The four recipients of the university’s QEP Award for Excellence in Innovative Instruction are Lori Maxwell, political science; Lenly Weathers, civil engineering; Melissa Geist, nursing; and the team of Linda Giesbrecht-Bettoli, Zac Wilcox and Matthew Zagumny, counseling and psychology.
“The Award for Excellence in Innovative Instruction is a part of TTU’s Quality Enhancement Plan, which is designed to improve students’ critical thinking and real-world problem solving skills using active learning strategies,” said Ada Haynes, QEP director at TTU.
“These recipients have done just that in ways that can be replicated in other disciplines, and each will receive $1,000 to disseminate these valuable practices,” she continued.
Faculty, staff, administrators, students and alumni were given the opportunity recently to nominate individuals for the award.

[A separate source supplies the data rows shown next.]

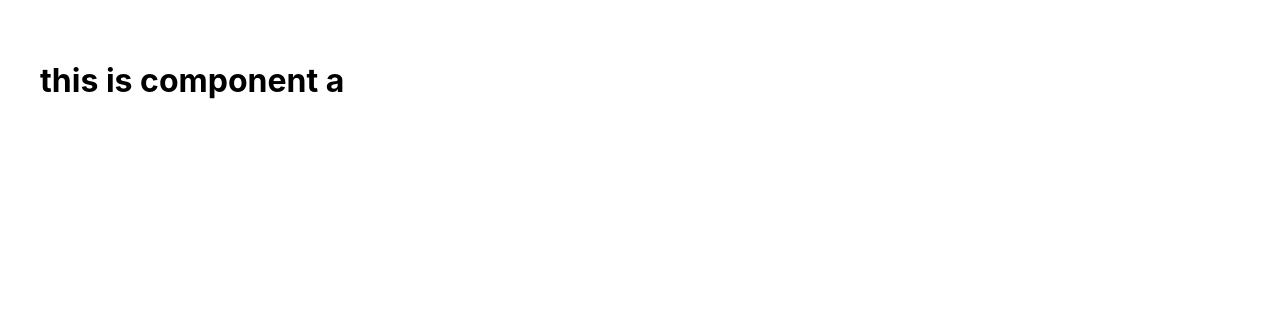
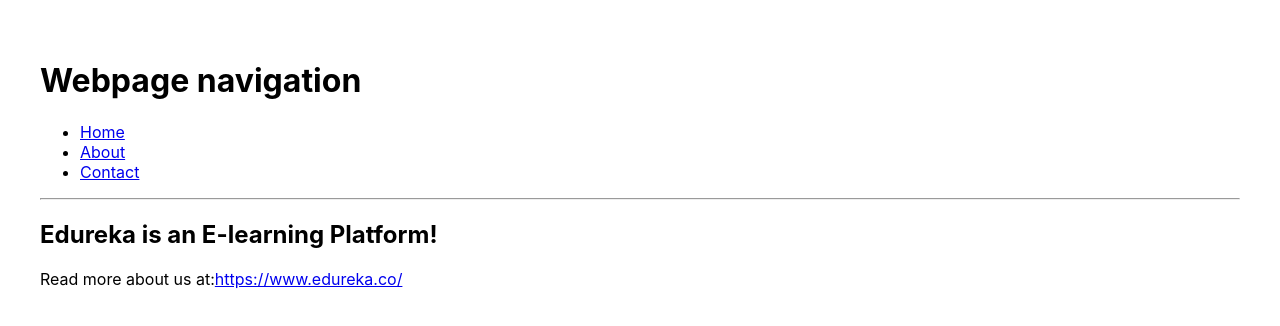
Before and after one commit to React-JS-Folder/react-git-github, a React (Create React App) app: page /About in a window 1280 px wide. Shown: the top 326 px of the page. Built offline with nearby package versions, Linux system fonts and the light colour scheme.

Commit message:
Tutorial 11 - video 14 - React Router - Route, Switch, Link, Redirect ...

```diff
--- a/src/App.jsx
+++ b/src/App.jsx
@@ -1,15 +1,38 @@
 import React from 'react'
-import ComponentA from './ComponentA'
-// import ComponentB from './ComponentB'
+import {BrowserRouter as Router, Route, Link, Redirect, Switch} from 'react-router-dom';
+import Home from './components/Home.js';
+import About from './components/About.js';
+import Contact from './components/Contact.js';
+import Page404 from './components/Page404.js';
 
 export default function App() {
   return (
-    <div>
-      <h1>this is component a</h1>
-      <ComponentA />
 
-      {/* <h1>this is component b</h1>
-      <ComponentB /> */}
-    </div>
+    <Router>
+      <h1>Webpage navigation</h1>
+      <div className="App">
+        <ul className="App-header">
+          <li>
+            <Link to="/Home">Home</Link>
+          </li>
+          <li>
+            <Link to="/About">About</Link>
+          </li>
+          <li>
+            <Link to="/Contact">Contact</Link>
+          </li>
+        </ul>
+        <hr />
+        <Switch>
+          <Route exact path='/Home0000' component={Home} />  {/* I typed the path wrong to test <Redirect */}
+          <Route exact path='/About' component={About} />
+          <Route exact path='/Contact' component={Contact} />
+          <Route path='/Page404' component={Page404} />
+          <Redirect to='/Page404' component={Page404} />
+        </Switch>
+      </div>
+
+
+    </Router>
   )
 }
--- a/src/ComponentA.jsx
+++ /dev/null
@@ -1,13 +0,0 @@
-import React from 'react'
-import useIsMobile from './hooks/useIsMobile'
-
-
-export default function ComponentA() {
-  const isMobile = useIsMobile();
-  console.log(isMobile);
-  return (
-    <div>
-
-    </div>
-  )
-}
--- /dev/null
+++ b/src/components/About.js
@@ -0,0 +1,13 @@
+import React from 'react'
+
+export default function About() {
+  return (
+    <div>
+      <h2>Edureka is an E-learning Platform! </h2>
+      Read more about us at:
+      <a href="https://www.edureka.co/">
+        https://www.edureka.co/
+      </a>
+    </div>
+  )
+}
--- /dev/null
+++ b/src/components/Contact.js
@@ -0,0 +1,9 @@
+import React from 'react'
+
+export default function Contact() {
+  return <address>
+      For Queries, you can find us here: <br />
+      Edureka! <br />
+      +91 8951755408 <br />
+    </address>
+}
--- /dev/null
+++ b/src/components/Home.js
@@ -0,0 +1,6 @@
+import React from 'react'
+
+export default function Home() {
+  return <h1> Welcome to Edureka!</h1>
+
+}
--- /dev/null
+++ b/src/components/Page404.js
@@ -0,0 +1,6 @@
+import React from 'react'
+
+export default function Page404() {
+  return   <h1>404 <small>Sorry, the website is down right now, try again later</small></h1>
+
+}
--- a/src/hooks/useIsMobile.jsx
+++ /dev/null
@@ -1,23 +0,0 @@
-import React from 'react'
-import {useState, useEffect} from 'react';
-
-
-export default function useIsMobile() {
-
-  const [isMobile, setIsMobile] = useState(null);
-
-  const calculateIsMobile = () => {
-    if(window.innerWidth <= 768) return setIsMobile(true);
-    setIsMobile(false);
-  }
-
-  window.addEventListener("resize", calculateIsMobile);
-
-  useEffect(() => {
-    calculateIsMobile();
-  },[])
-
-
-
-  return isMobile;
-}
```
Also changed, not shown: src/ComponentB.jsx (deleted, +0 -13 lines), src/marco video 13 notes/Custom Hooks 1 - Intro.txt (deleted), src/marco video 13 notes/Custom Hooks 2 - Media Queries.txt (deleted).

Shelley Brown, a colleague of Maxwell’s who nominated her for the award, said, “She has used debate in an extremely innovative way to improve not only the critical thinking of her own students but that of school-age children in the community.”
Maxwell taught parliamentary procedure to her political science students, who then taught middle school students in the community to work in teams, use parliamentary procedure and properly speak and debate in public.

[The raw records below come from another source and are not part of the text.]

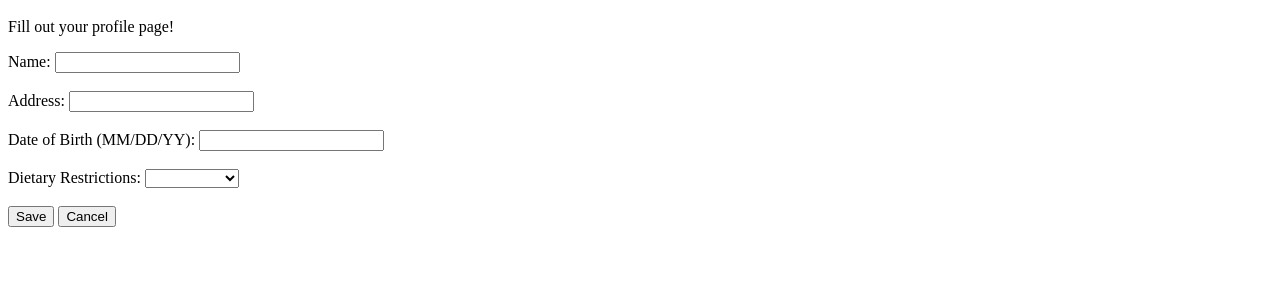
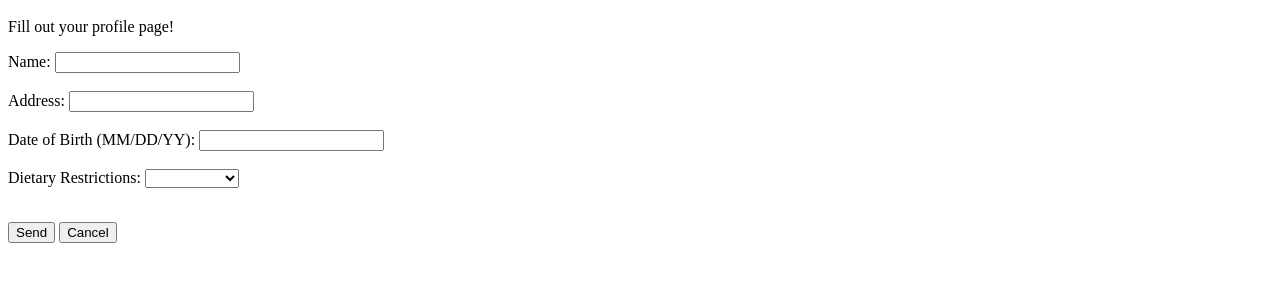
Before and after one commit to Tmay98/Project1930, a plain HTML site: page profile_page.html in a window 1280 px wide. Shown: the part 48-330 px from the top of the page. Drawn offline with Linux system fonts and the light colour scheme.

Commit message:
Firebase functionality added for profile_page

```diff
--- a/profile_page.html
+++ b/profile_page.html
@@ -42,7 +42,7 @@
         <a href="group_page.html" class="links">Groups</a>
         <a href="profile_page.html" class="links">Profile</a>
     </div>
-    <form>
+    <form id="form">
         Name: <input type="text" name="name"><br><br>
         Address: <input type="text" name="address"><br><br>
         Date of Birth (MM/DD/YY): <input type="text" name="date_of_birth"><br><br>
@@ -54,28 +54,25 @@
             <option value="gluten">Gluten-Free</option>
             <option value="pescatarian">Pescatarian</option>
         </select><br><br>
-        <input type="submit" value="Save" onclick=saveform()>
-        <button>Cancel</button>
     </form>
+    <button onclick="saveform()">Send</button>
+    <button>Cancel</button>
+    <p id="saved"></p>
 
     <script>
         function saveform() {
-            var name = document.getElementById("groupform").elements[0].value
-            var address = document.getElementById("groupform").elements[1].value
-            var date_of_birth = document.getElementById("groupform").elements[2].value
-            var restrictions = document.getElementById("groupform").elements[3].value
+            var form = document.getElementById("form");
+            var name = form.elements[0].value;
+            var address = form.elements[1].value;
+            var date_of_birth = form.elements[2].value;
+            var restrictions = form.elements[3].value;
             firebase.database().ref("users/" + name).set({
                 address: address,
                 date_of_birth: date_of_birth,
                 restrictions: restrictions
             });
+            document.getElementById("saved").innerHTML = "Your profile changes have been saved!"
         }
-
-        firebase.database().ref("users/" + name).set({
-            address: address,
-            date_of_birth: date_of_birth,
-            restrictions: restrictions
-        });
     </script>
 </body>
 
```
Also changed, not shown: create_group.html (+0 -1 lines).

Geist led a team of faculty in using the Legacy Cycle for improving students’ critical thinking. An innovative instructional design for challenge-based instruction, it begins with a contextually based challenge followed by a sequence of instruction in which students offer initial predictions and then gather information from multiple sources.
As part of a QEP grant last year, she and colleague Bedelia Russell coordinated a workshop about the Legacy Cycle with 25 participants from such university departments as engineering, nursing, geology, business and education.
Weathers had his class participate in an international design competition to introduce them to the process professional engineers and scientists use to solve problems.
Because the problem and the process were linked to a tangible goal and not just a grade, said biology professor Michael Redding, who nominated Weathers for the award, “Students became personally invested in their design products. The annual problem is novel, as must be any approach to its solution.”
Barry Stein, chairperson of counseling and psychology, said the Giesbrecht-Bettoli, Wilcox and Zagumny team are responsible for coordinating and delivering the senior thesis experience in the undergraduate psychology program.
“TTU’s own institutional research shows that participation in a culminating senior thesis experience like this improves students’ critical thinking and real-world problem solving skills,” he said.